About a month ago the UW-Milwaukee community received a save-the-date email for Friday, October 2, 2015, for “the installation of Mark A. Mone as the 9th Chancellor of the University of Wisconsin-Milwaukee.” When questions were raised by faculty governance leaders about the optics and economics of spending money on an inauguration ceremony when UWM was in the midst of the worst budget crisis in its history, they were informed that such events were crucial for development purposes and brought in much more money than they cost the university.
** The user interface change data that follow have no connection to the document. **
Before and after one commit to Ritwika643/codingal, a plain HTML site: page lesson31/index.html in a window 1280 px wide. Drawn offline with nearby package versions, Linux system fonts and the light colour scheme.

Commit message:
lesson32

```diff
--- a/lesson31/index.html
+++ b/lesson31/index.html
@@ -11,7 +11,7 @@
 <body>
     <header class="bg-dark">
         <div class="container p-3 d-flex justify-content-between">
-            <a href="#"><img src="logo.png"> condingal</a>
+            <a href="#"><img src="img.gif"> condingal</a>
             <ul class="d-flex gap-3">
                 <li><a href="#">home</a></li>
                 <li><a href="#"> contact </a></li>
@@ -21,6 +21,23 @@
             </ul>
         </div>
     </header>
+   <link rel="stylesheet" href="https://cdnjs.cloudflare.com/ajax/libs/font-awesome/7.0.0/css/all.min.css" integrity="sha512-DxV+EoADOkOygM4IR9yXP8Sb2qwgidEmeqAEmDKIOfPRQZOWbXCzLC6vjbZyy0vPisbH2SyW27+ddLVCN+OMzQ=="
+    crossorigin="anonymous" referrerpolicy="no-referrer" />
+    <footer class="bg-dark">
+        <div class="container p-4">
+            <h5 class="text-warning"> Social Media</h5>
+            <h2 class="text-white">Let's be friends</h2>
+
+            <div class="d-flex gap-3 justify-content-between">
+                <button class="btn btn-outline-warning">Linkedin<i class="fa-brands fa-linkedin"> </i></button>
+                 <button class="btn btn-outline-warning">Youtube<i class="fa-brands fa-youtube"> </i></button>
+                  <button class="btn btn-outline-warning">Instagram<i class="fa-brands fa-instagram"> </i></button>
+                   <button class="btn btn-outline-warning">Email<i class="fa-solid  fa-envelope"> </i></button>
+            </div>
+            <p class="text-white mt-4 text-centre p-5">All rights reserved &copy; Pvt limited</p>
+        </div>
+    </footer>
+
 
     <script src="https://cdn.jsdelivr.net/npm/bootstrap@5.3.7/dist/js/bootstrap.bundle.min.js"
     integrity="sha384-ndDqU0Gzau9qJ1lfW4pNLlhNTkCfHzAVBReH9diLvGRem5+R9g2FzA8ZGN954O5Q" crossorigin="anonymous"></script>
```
Chancellor Mone’s fundraising savvy was in full view on the morning of July 30. In an email sent at 12:30 AM, under the cover of night, Mone announced that “Sheldon and Marianne Lubar are donating $10 million to UWM to establish the Lubar Center for Entrepreneurship and UWM Welcome Center,” part of “a $25 million initiative that will leverage support from multiple sources to support facilities, programs and faculty.” At a moment when the ongoing budget crisis throughout the University of Wisconsin System has already begun to lead to programs being closed and faculty and staff being let go, we learn that “the UW System committed $10 million over several years” to construction costs for the project, with another $5 million being sought from wannabe philanthropists.
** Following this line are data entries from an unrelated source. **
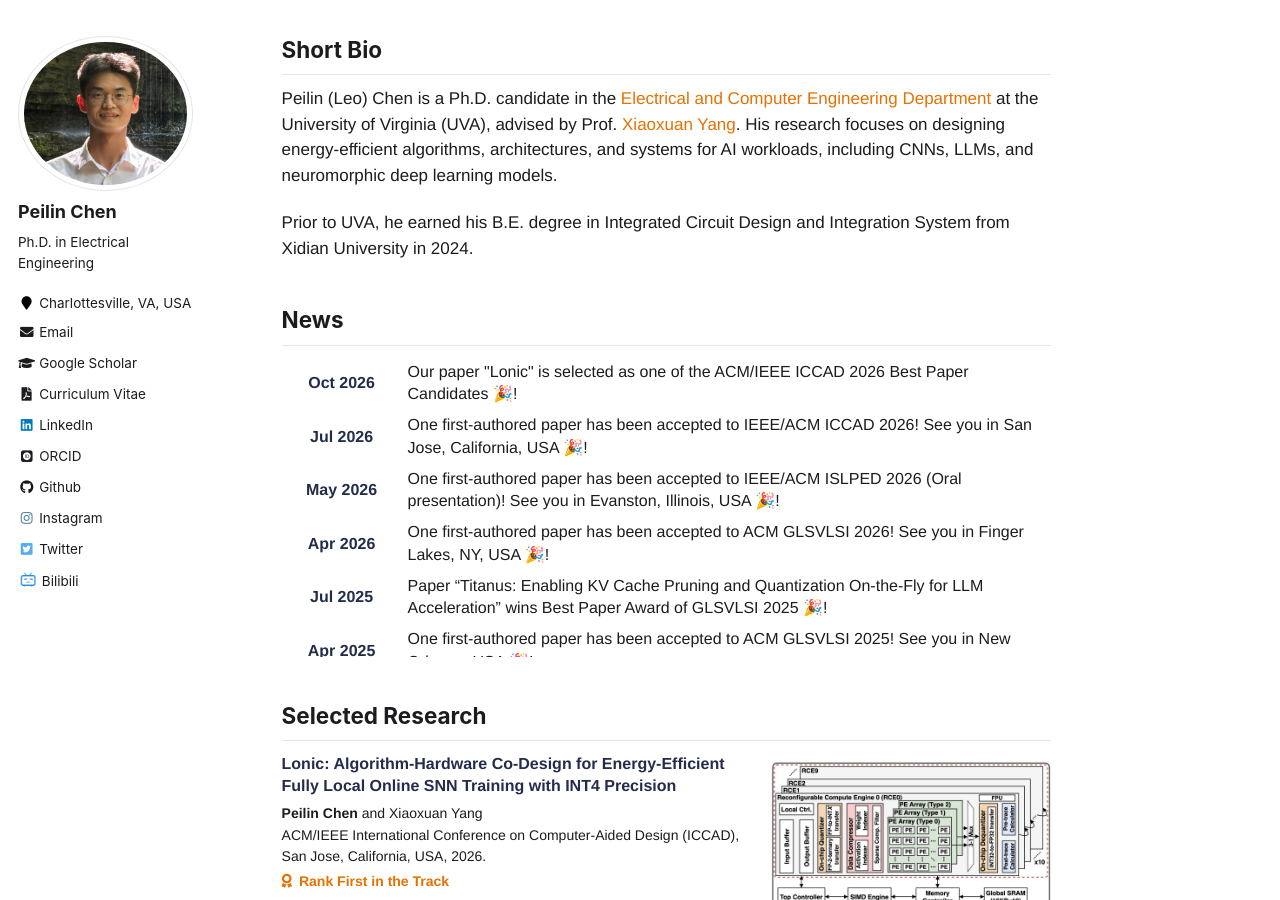
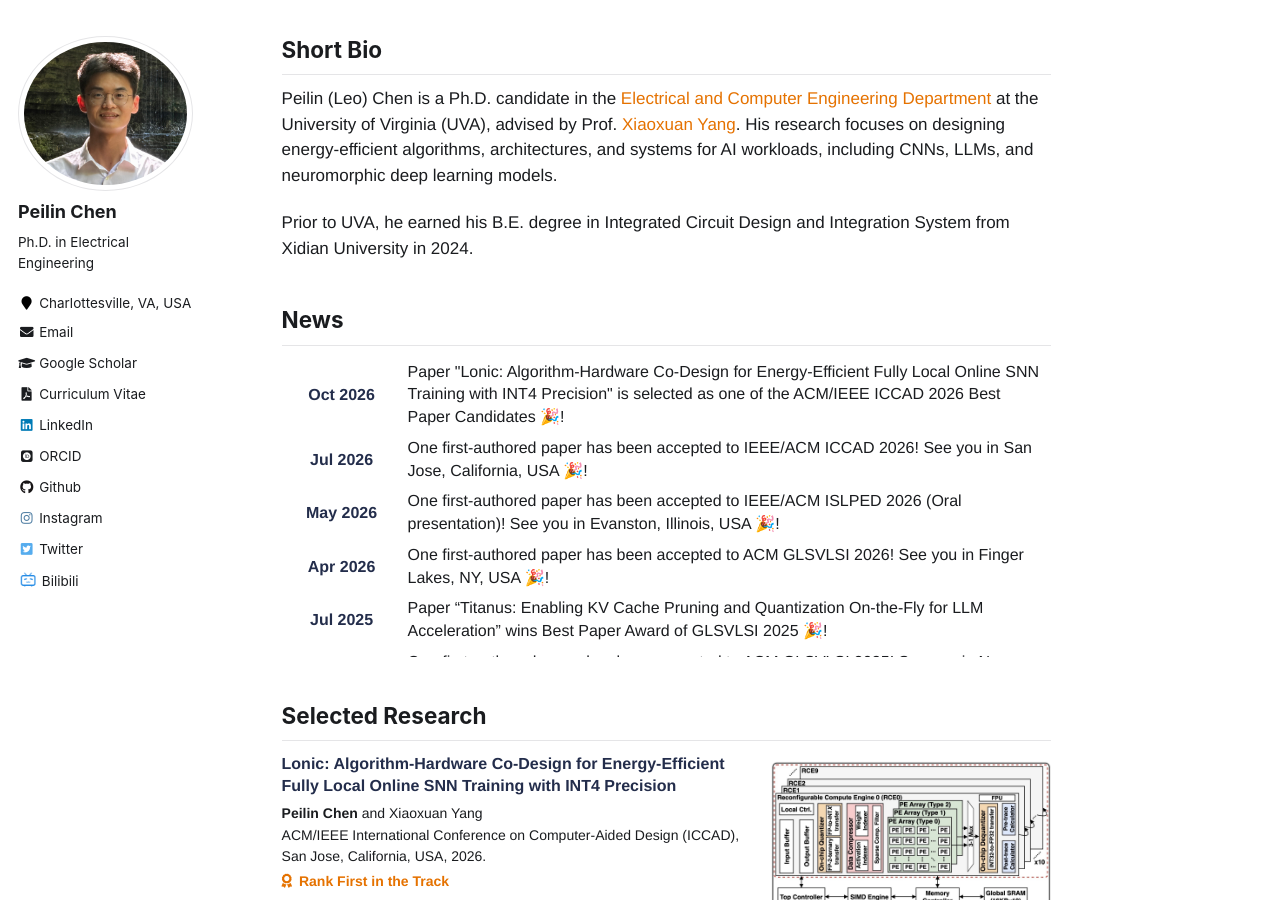
Before and after one commit to peilin-chen/peilin-chen.github.io, a Jekyll site: the page built from _pages/about.md, in a window 1280 px wide and 900 px high. Built offline with Jekyll 4.4.1, drawn with Linux system fonts in a browser that asks for light colours; some web fonts are replaced.

Commit message:
Update paper title in about page

```diff
--- a/_pages/about.md
+++ b/_pages/about.md
@@ -26,7 +26,8 @@ Prior to UVA, he earned his B.E. degree in Integrated Circuit Design and Integra
 <div class="news-row">
     <div class="news-date">Oct 2026</div>
     <div class="news-text">
-      Our paper "Lonic" is selected as one of the ACM/IEEE ICCAD 2026 Best Paper Candidates 🎉!
+      Paper "Lonic: Algorithm-Hardware Co-Design for Energy-Efficient Fully
+Local Online SNN Training with INT4 Precision" is selected as one of the ACM/IEEE ICCAD 2026 Best Paper Candidates 🎉!
     </div>
   </div>
 
```
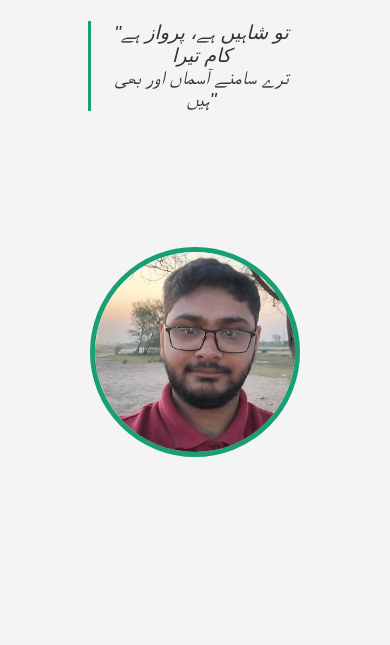
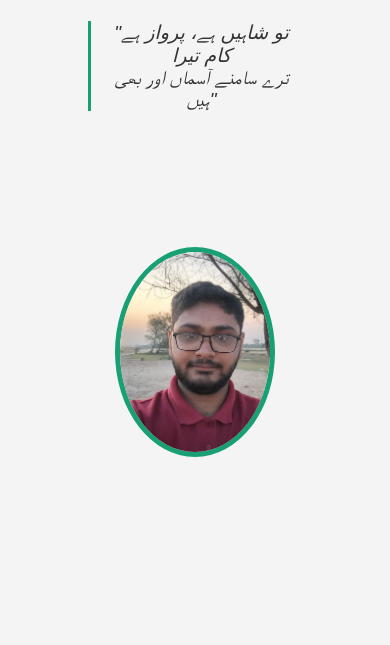
Before and after one commit to Haseebraza12/BSCS22115, a plain HTML site: page index.html in a window 390 px wide. Shown: the part 431-1076 px from the top of the page. Drawn offline with Linux system fonts and the light colour scheme.

Commit message:
Trying to make responsive

```diff
--- a/style.css
+++ b/style.css
@@ -101,6 +101,7 @@ body {
     padding-left: 10px;
 }
 
+
 /* Profile Picture */
 .profile-picture {
     flex: 1;
@@ -109,7 +110,6 @@ body {
     align-items: center;
     padding: 1rem;
 }
-
 .circle {
     width: 400px;
     height: 400px;
@@ -117,6 +117,20 @@ body {
     border: 5px solid #18a074;
     object-fit: cover;
 }
+
+/* Media Queries for Responsiveness */
+@media (max-width: 768px) {
+    .circle {
+        max-width: 250px; /* Smaller size on medium screens */
+    }
+}
+
+@media (max-width: 480px) {
+    .circle {
+        max-width: 150px; /* Smaller size on small screens */
+    }
+}
+
 
 /* Footer */
 footer {
```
Although Mone calls the Lubars’ donation for a Center for Entrepreneurship “an extraordinary gift,” it is in actuality the most ordinary large gift one could imagine. If you google the phrase “center for entrepreneurship” you get over 500,000 results. If you remove the quotation marks you get over 55 million results. And while entrepreneurship centers can be found at top business schools around the US, they can also be found at regional universities, religious schools, and community colleges. There are literally hundreds, possibly thousands, of such centers across the world. In noting my disappointment in the purpose of the Lubars’ gift I do not mean to question their generosity. Rather I mean only to express my regret that they were not encouraged to do something truly extraordinary with their generosity, something that did not seem tone deaf to the ongoing fiscal crisis at UWM.
An extraordinary gift might look more like the $100 million donation by John and Tashia Morgridge recently announced by University of Wisconsin-Madison. To my eyes what makes this gift extraordinary is not its magnitude, but more importantly the fact that “the record-shattering donation is to be used exclusively for recruiting and retaining world-class faculty through endowed chairs and endowed professorships. Some of the money will go toward salaries, but a substantial amount will help launch research of top-flight faculty and hire students to work with them.” This is a gift framed to acknowledge the budgetary crisis faced by UW-Madison and the rest of the system.
But wait, you might object, the Lubar gift will also build the UWM Welcome Center, which will help UWM bring tuition-paying students to campus. “‘Welcome centers today are really important,’ the chancellor said. ‘They’re the first thing you see on a campus.'” And as all businesses know, customers’ purchasing decisions are largely dependent on their first impressions. But to invest money in a Welcome Center when the university to which prospective students are being welcomed is in the process of being devastated, makes it appear as if the UWM administration is more interested in marketing its brand so that “customers” will “purchase” UWM with their tuition than it is in investing in the quality of the “educational product” that these customers will receive when they enroll as students at UWM.
One day perhaps the University of Wisconsin-Milwaukee might receive a truly extraordinary gift, one that would sponsor exceptional undergraduate teachers in the liberal arts and sciences, fund talented graduate students to pursue their degrees without being exploited as over-worked, underpaid labor, or support world-class faculty research in the production of cutting-edge knowledge in traditional and non-traditional fields.
For now, prospective student, welcome to the University of Entrepreneurship at Milwaukee. We don’t invest much money in faculty to teach you or to conduct scholarly research. The infrastructure on campus is failing and the library has no money to buy books. But if you are sold on UWM by your first impression of the Lubar Welcome Center and decide to purchase our educational product, welcome aboard. While on campus, you would be well advised to keep your eyes on UWM’s administrative class, so that some day you may learn the innovative entrepreneurial techniques that will allow you, too, to capitalize on your talents for your own (and perhaps even others’) personal gains.